The author is describing an imaginary scene. In actuality, there is no cresting wave lit by the physical moon. He imagines one of the many possible imaginary waves, lit by one of the many possible imaginary moons. Yes, with reference to the Solar System, we refer to "the" sun. But, any arbitrary one of the clestial bodies that are the stars of the Milky Way Galaxy may be called "a sun."
The point is that "the" refers to a specific element in a set or all the elements of a specific set whereas "a" refers to any single element of that set.
Many planets have moons. Some have multiple moons; others like the earth have but one. We say "the moon is full tonight" because implicitly we are defining a class consisting of the earth's moon, which "class" has only one element. "A moon with active volcanoes is rare in the solar system" recognizes that there is more than one moon in the solar system. Similar constructions would apply to an unspecified moon in the Milky Way galaxy or the universe as a whole.
EDIT: As David Siegel says, the construction is being used here as a literary or rhetorical device. To determine the exact effect or effects the author intended might require analysis of the entire work. I can think of at least two possibilities, which are not mutually exclusive.
One relates to memories of an event, and memories differ in details, emotional tone, etc. This is a reference to a memory of an event, and an event that was emotionally meaningful may be remembered many times. So to use the indefinite article implies that the memory mentioned as occurring at the time that "I thought" was merely one of "my" memories of the event and that those multiple recollections emphasize the emotional importance of the event.
A different possible effect relates to generalization. The event recollected was unique. It happened on a particular night to particular people. So the definite article could be used: "the cresting wave ... lit by the moon ... the band of yelping students." If, however, the author wants to imply that the emotional significance of this event is not unique and that the recollection of other events may trigger the same emotional effect in others, then a subtle way to generalize is to use the indefinite article.
My point, however, was not to attempt literary analysis of a book I have not read. I should of course have referenced that this is an example of a rhetorical device. But my point was that the rhetorical device merely utilizes the "rules" for use of the definite and indefinite articles. It is not just a literary device.
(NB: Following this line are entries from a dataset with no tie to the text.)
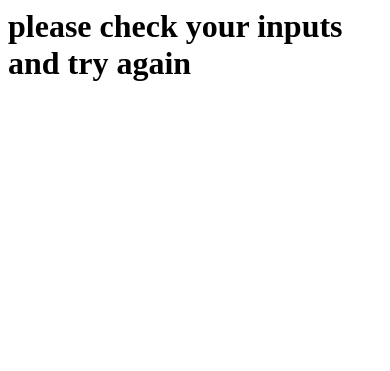
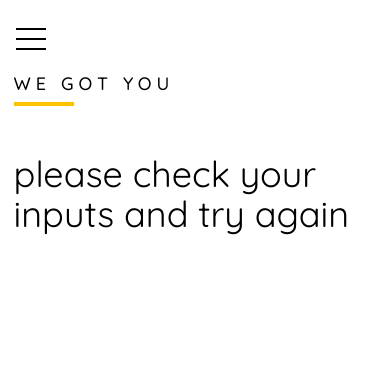
Before and after one commit to g-kelvin/consultancy, a PHP site: page /Login.php in a window 390 px wide. Shown: the top 371 px of the page. Run offline with PHP 8.4, Linux system fonts and the light colour scheme; data that the repository does not hold is empty; some web fonts are replaced.

Commit message:
yes working

```diff
--- a/Login.php
+++ b/Login.php
@@ -1,3 +1,101 @@
+<!DOCTYPE HTML>
+<html>
+	<head>
+	<meta charset="utf-8">
+	<meta name="viewport" content="width=device-width, initial-scale=1">
+	<meta http-equiv="X-UA-Compatible" content="IE=edge">
+	<title>DATA CONSULTANCY LIMITED</title>
+	<link rel="icon" type="image/png" href="images/icons/favicon.ico"/>
+	<meta name="viewport" content="width=device-width, initial-scale=1">
+	<meta name="description" content="" />
+	<meta name="keywords" content="" />
+	<meta name="author" content="" />
+
+  <!-- Facebook and Twitter integration -->
+	<meta property="og:title" content=""/>
+	<meta property="og:image" content=""/>
+	<meta property="og:url" content=""/>
+	<meta property="og:site_name" content=""/>
+	<meta property="og:description" content=""/>
+	<meta name="twitter:title" content="" />
+	<meta name="twitter:image" content="" />
+	<meta name="twitter:url" content="" />
+	<meta name="twitter:card" content="" />
+
+	<!-- Place favicon.ico and apple-touch-icon.png in the root directory -->
+	<link rel="shortcut icon" href="favicon.ico">
+
+	<link href="https://fonts.googleapis.com/css?family=Quicksand:300,400,500,700" rel="stylesheet">
+
+	<!-- Animate.css -->
+	<link rel="stylesheet" href="css/animate.css">
+	<!-- Icomoon Icon Fonts-->
+	<link rel="stylesheet" href="css/icomoon.css">
+	<!-- Bootstrap  -->
+	<link rel="stylesheet" href="css/bootstrap.css">
+	<!-- Flexslider  -->
+	<link rel="stylesheet" href="css/flexslider.css">
+	<!-- Flaticons  -->
+	<link rel="stylesheet" href="fonts/flaticon/font/flaticon.css">
+	<!-- Owl Carousel -->
+	<link rel="stylesheet" href="css/owl.carousel.min.css">
+	<link rel="stylesheet" href="css/owl.theme.default.min.css">
+	<!-- Theme style  -->
+	<link rel="stylesheet" href="css/style.css">
+
+	<!-- Modernizr JS -->
+	<script src="js/modernizr-2.6.2.min.js"></script>
+	<!-- FOR IE9 below -->
+	<!--[if lt IE 9]>
+	<script src="js/respond.min.js"></script>
+	<![endif]-->
+
+	</head>
+	<body>
+	<div id="colorlib-page">
+		<a href="#" class="js-colorlib-nav-toggle colorlib-nav-toggle"><i></i></a>
+		<aside id="colorlib-aside" role="complementary" class="border js-fullheight">
+			<h1 id="colorlib-logo"><a href="index.html">DATA CONSULTANCY</a></h1>
+			<nav id="colorlib-main-menu" role="navigation">
+				<ul>
+					<li><a href="index.html">Home</a></li><br>
+					<li class="colorlib-active"><a href="services.html">Services</a></li><br>
+					<li><a href="about.html">About</a></li><br>
+					<li><a href="work.html">Products</a></li><br>
+					<li><a href="contact.html">Contact</a></li><br>
+					<li><a href="blog/vacancies.html">Career</a></li><br>
+                     <li class="dropdown active">
+                        <a href="#" class="dropdown-toggle" data-toggle="dropdown">Media<i class="icon-angle-down"></i></a>
+                        <ul class="dropdown-menu">
+                            <li><a href="blog/blog.html" style="color: black">Blog</a></li>
+					        <li><a href="gallery.html" style="color: black">Gallery</a></li>
+                        </ul>
+                    </li><br>
+					 <li class="dropdown active">
+                        <a href="#" class="dropdown-toggle" data-toggle="dropdown">Sign Up<i class="icon-angle-down"></i></a>
+                        <ul class="dropdown-menu">
+                            <li><a href="register.html" style="color: black">Register</a></li>
+					        <li><a href="login.html" style="color: black">login</a></li>
+                        </ul>
+                    </li>
+				</ul>
+			</nav>
+
+			<div style="color: white">
+				<p><small>&copy; <!-- Link back to Colorlib can't be removed. Template is licensed under CC BY 3.0. -->
+                 Copyright &copy;<script>document.write(new Date().getFullYear());</script>
+			</div>
+
+		</aside>
+
+		<div id="colorlib-main">
+			<div class="colorlib-services">
+				<div class="colorlib-narrow-content">
+					<div class="row">
+						<div class="col-md-6 col-md-offset-3 col-md-pull-3 animate-box" data-animate-effect="fadeInLeft">
+							<h2 class="colorlib-heading">WE GOT YOU</h2>
+						</div>
+					</div>
 					<?php
 				$conn=mysqli_connect('localhost','root','kelvingauki','consultancy');
 				if(!$conn){
@@ -10,12 +108,37 @@
 					$res=mysqli_num_rows($sql);
 					if($res<1){
 						echo "<h1>please check your inputs and try again</h1>";
+						header("refresh:3;url=register.html");
 
 					}
 					else{
 						echo "congratulation, login successful ";
+						header("refresh:3;url=users.php");
 
 
 					}
 				}
 			?>
+	<!-- jQuery -->
+	<script src="js/jquery.min.js"></script>
+	<!-- jQuery Easing -->
+	<script src="js/jquery.easing.1.3.js"></script>
+	<!-- Bootstrap -->
+	<script src="js/bootstrap.min.js"></script>
+	<!-- Waypoints -->
+	<script src="js/jquery.waypoints.min.js"></script>
+	<!-- Flexslider -->
+	<script src="js/jquery.flexslider-min.js"></script>
+	<!-- Sticky Kit -->
+	<script src="js/sticky-kit.min.js"></script>
+	<!-- Owl carousel -->
+	<script src="js/owl.carousel.min.js"></script>
+	<!-- Counters -->
+	<script src="js/jquery.countTo.js"></script>
+
+
+	<!-- MAIN JS -->
+	<script src="js/main.js"></script>
+
+	</body>
+</html>
```
Lines whose indentation alone changed are shown as unchanged.
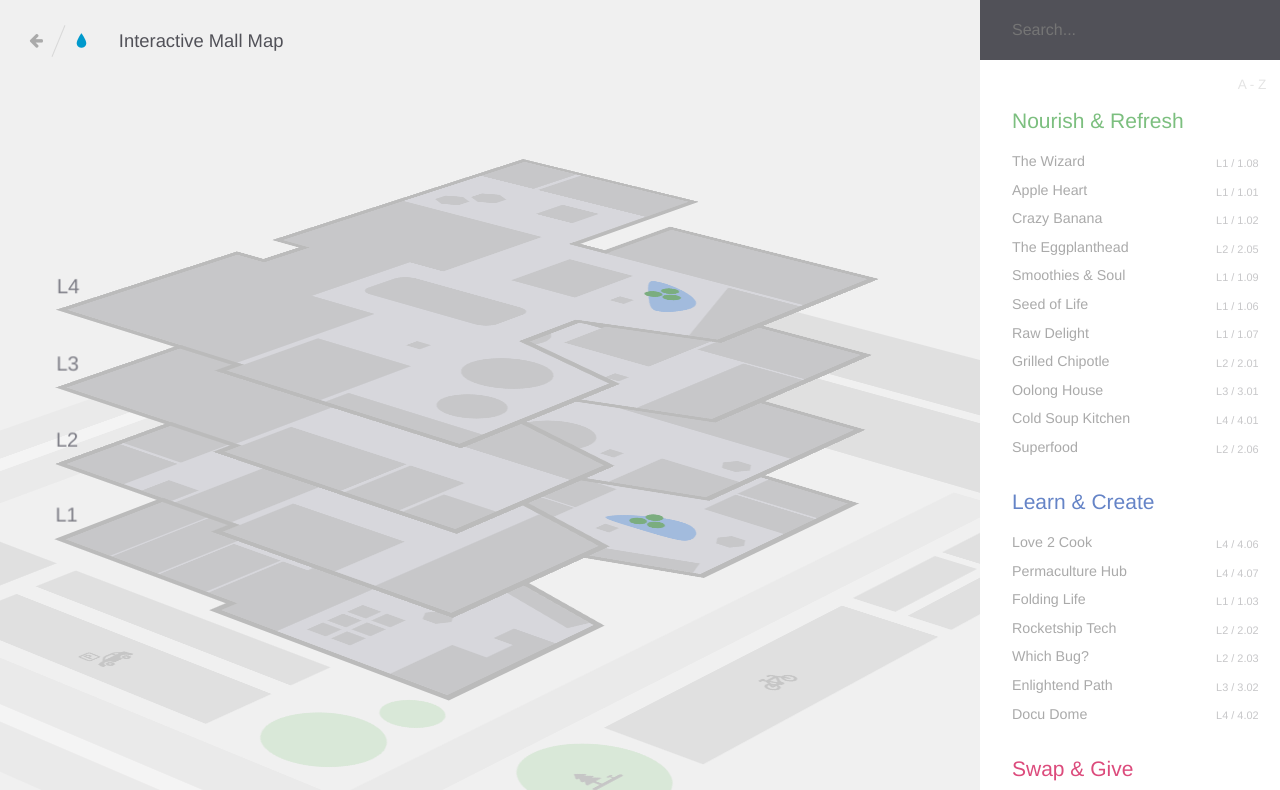
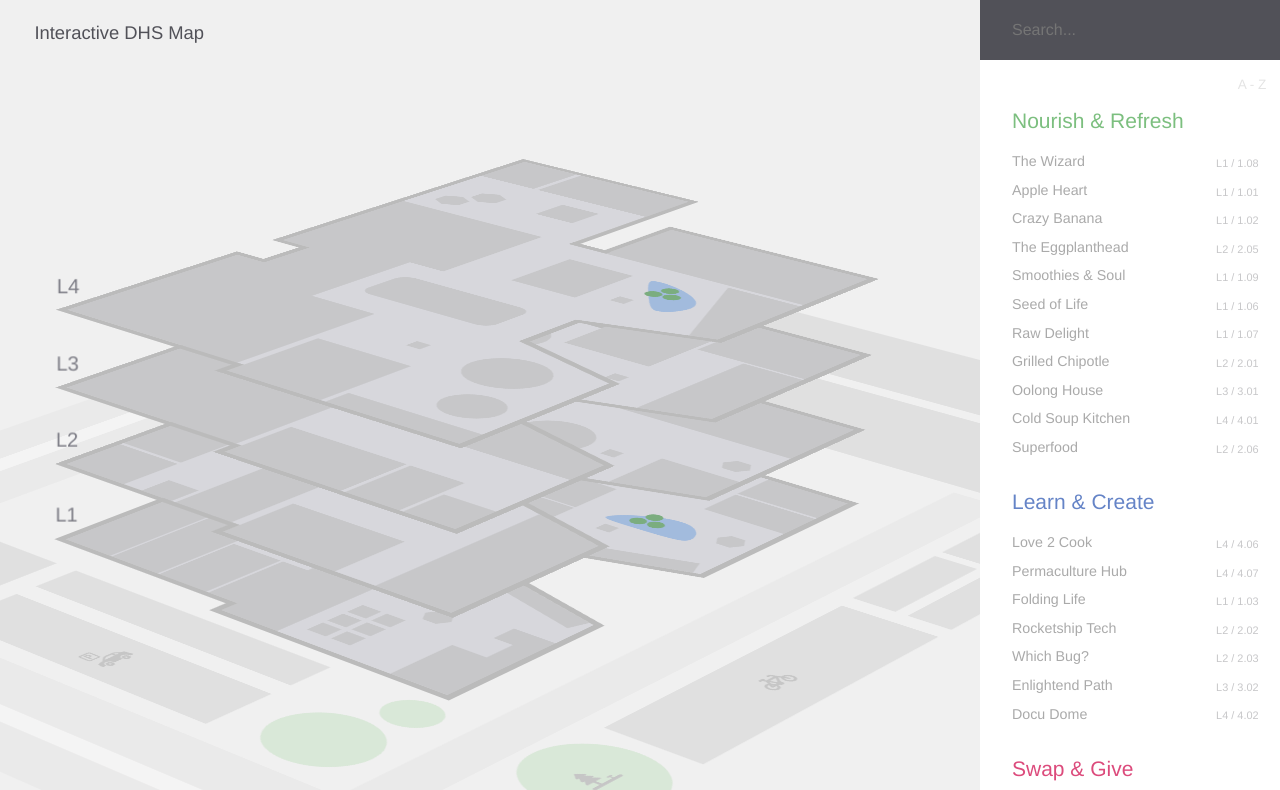
Before and after one commit to codrops/Interactive3DMallMap, a plain HTML site: page index.html in a window 1280 px wide. Shown: the top 790 px of the page. Drawn offline with Linux system fonts and the light colour scheme.

Commit message:
Update index.html

```diff
--- a/index.html
+++ b/index.html
@@ -6,7 +6,6 @@
 		<meta name="viewport" content="width=device-width, initial-scale=1">
 		<title>Interactive 3D Mall Map | Codrops</title>
 		<meta name="description" content="An interactive 3D mall map concept with a search and pin indicators for every level. " />
-		<meta name="keywords" content="mall map, 3d, css, javascript, pin, levels, floor map" />
 		<meta name="author" content="Codrops" />
 		<link rel="shortcut icon" href="favicon.ico">
 		<link rel="stylesheet" type="text/css" href="css/normalize.css" />
@@ -14,6 +13,7 @@
 		<script src="js/modernizr-custom.js"></script>
 	</head>
 	<body>
+		<!-- Figure Out Later -->
 		<svg class="hidden">
 			<defs>
 				<symbol id="icon-pin" viewBox="0 0 200 300">
@@ -212,14 +212,11 @@
 				</symbol>
 			</defs>
 		</svg>
+		<!-- Figure Out Later Above -->
 		<div class="container">
 			<div class="main">
 				<header class="codrops-header">
-					<div class="codrops-links">
-						<a class="codrops-icon codrops-icon--prev" href="" title="Previous Demo"><span>Previous Demo</span></a>
-						<a class="codrops-icon codrops-icon--drop" href="" title="Back to the article"><span>Back to the Codrops article</span></a>
-					</div>
-					<h1>Interactive Mall Map</h1>
+					<h1>Interactive DHS Map</h1>
 				</header>
 				<div class="mall">
 					<div class="surroundings">
@@ -558,6 +555,9 @@
 					<button class="boxbutton boxbutton--dark mallnav__button--all-levels" aria-label="Back to all levels"><svg class="icon icon--stack"><use xlink:href="#icon-stack"></use></svg></button>
 					<button class="boxbutton mallnav__button--down" aria-label="Go down"><svg class="icon icon--angle-down"><use xlink:href="#icon-angle-down"></use></svg></button>
 				</nav>
+
+				<!-- List Information -->
+
 				<div class="content">
 					<div class="content__item" data-space="1.01" data-category="1">
 						<h3 class="content__item-title">Apple Heart</h3>
@@ -884,6 +884,8 @@
 					<input id="sort-by-name" class="label__checkbox" type="checkbox" aria-label="Show alphabetically"/>
 					<label class="label__text">A - Z</label>
 				</span>
+
+				<!-- LIST ITEMS DO NOT TOUCH -->
 				<ul class="list grouped-by-category">
 					<li class="list__item" data-level="1" data-category="1" data-space="1.08"><a href="#" class="list__link">The Wizard</a></li>
 					<li class="list__item" data-level="1" data-category="1" data-space="1.01"><a href="#" class="list__link">Apple Heart</a></li>
```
The indefinite article implies that the specific identity does not matter and that there is more than one. We say "the moon" when we are talking about the earth's moon as a unique physical object, but we may say "a full moon" when we are talking about the recurring appearance of that singular physical object. The "rule" you referenced about celestial objects does not exist. The rule is about implicit framing of sets.
Now this takes me back to the literary effect of your example. Here the reference is to a unique event, but the use of the indefinite article affects our perception. Waves are common; the moon appears millennium after millennium, and bands of students have been jeering probably since the first teacher gathered the very first group of students. But "I thought" about a unique concatenation of those banalities. The normal rules of grammar are stretched; the unique event concatenates elements, none of which is even rare; the unique event may elicit an emotion that is common; the unique event is remembered differently at different times and by different people. The uniqueness of the event is transcended by the use of the indefinite article.